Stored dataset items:
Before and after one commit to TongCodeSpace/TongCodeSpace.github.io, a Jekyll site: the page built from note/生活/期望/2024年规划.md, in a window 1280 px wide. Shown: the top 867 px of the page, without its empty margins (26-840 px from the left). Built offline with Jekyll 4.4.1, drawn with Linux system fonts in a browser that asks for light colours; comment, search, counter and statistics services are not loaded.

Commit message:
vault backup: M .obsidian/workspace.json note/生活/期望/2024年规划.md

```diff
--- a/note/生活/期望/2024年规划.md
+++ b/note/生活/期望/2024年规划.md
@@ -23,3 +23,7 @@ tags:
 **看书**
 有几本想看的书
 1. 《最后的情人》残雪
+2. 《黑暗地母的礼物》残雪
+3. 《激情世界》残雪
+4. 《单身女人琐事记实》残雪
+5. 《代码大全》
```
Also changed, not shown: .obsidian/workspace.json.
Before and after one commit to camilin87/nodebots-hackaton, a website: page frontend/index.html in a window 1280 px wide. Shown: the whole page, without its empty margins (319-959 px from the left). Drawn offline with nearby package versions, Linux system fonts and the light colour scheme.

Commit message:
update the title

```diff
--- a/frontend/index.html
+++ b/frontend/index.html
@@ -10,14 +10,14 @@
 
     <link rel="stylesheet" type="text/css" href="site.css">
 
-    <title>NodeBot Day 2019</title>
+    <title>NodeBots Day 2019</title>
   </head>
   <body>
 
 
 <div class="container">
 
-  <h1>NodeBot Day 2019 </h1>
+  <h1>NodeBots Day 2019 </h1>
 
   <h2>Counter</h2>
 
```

* [WHAT TO DO]:
Copy down the whole of the data above, matching it exactly.

* [RESULT OF THE TASK]:
Before and after one commit to TongCodeSpace/TongCodeSpace.github.io, a Jekyll site: the page built from note/生活/期望/2024年规划.md, in a window 1280 px wide. Shown: the top 867 px of the page, without its empty margins (26-840 px from the left). Built offline with Jekyll 4.4.1, drawn with Linux system fonts in a browser that asks for light colours; comment, search, counter and statistics services are not loaded.

Commit message:
vault backup: M .obsidian/workspace.json note/生活/期望/2024年规划.md

```diff
--- a/note/生活/期望/2024年规划.md
+++ b/note/生活/期望/2024年规划.md
@@ -23,3 +23,7 @@ tags:
 **看书**
 有几本想看的书
 1. 《最后的情人》残雪
+2. 《黑暗地母的礼物》残雪
+3. 《激情世界》残雪
+4. 《单身女人琐事记实》残雪
+5. 《代码大全》
```
Also changed, not shown: .obsidian/workspace.json.
Before and after one commit to camilin87/nodebots-hackaton, a website: page frontend/index.html in a window 1280 px wide. Shown: the whole page, without its empty margins (319-959 px from the left). Drawn offline with nearby package versions, Linux system fonts and the light colour scheme.

Commit message:
update the title

```diff
--- a/frontend/index.html
+++ b/frontend/index.html
@@ -10,14 +10,14 @@
 
     <link rel="stylesheet" type="text/css" href="site.css">
 
-    <title>NodeBot Day 2019</title>
+    <title>NodeBots Day 2019</title>
   </head>
   <body>
 
 
 <div class="container">
 
-  <h1>NodeBot Day 2019 </h1>
+  <h1>NodeBots Day 2019 </h1>
 
   <h2>Counter</h2>
 
```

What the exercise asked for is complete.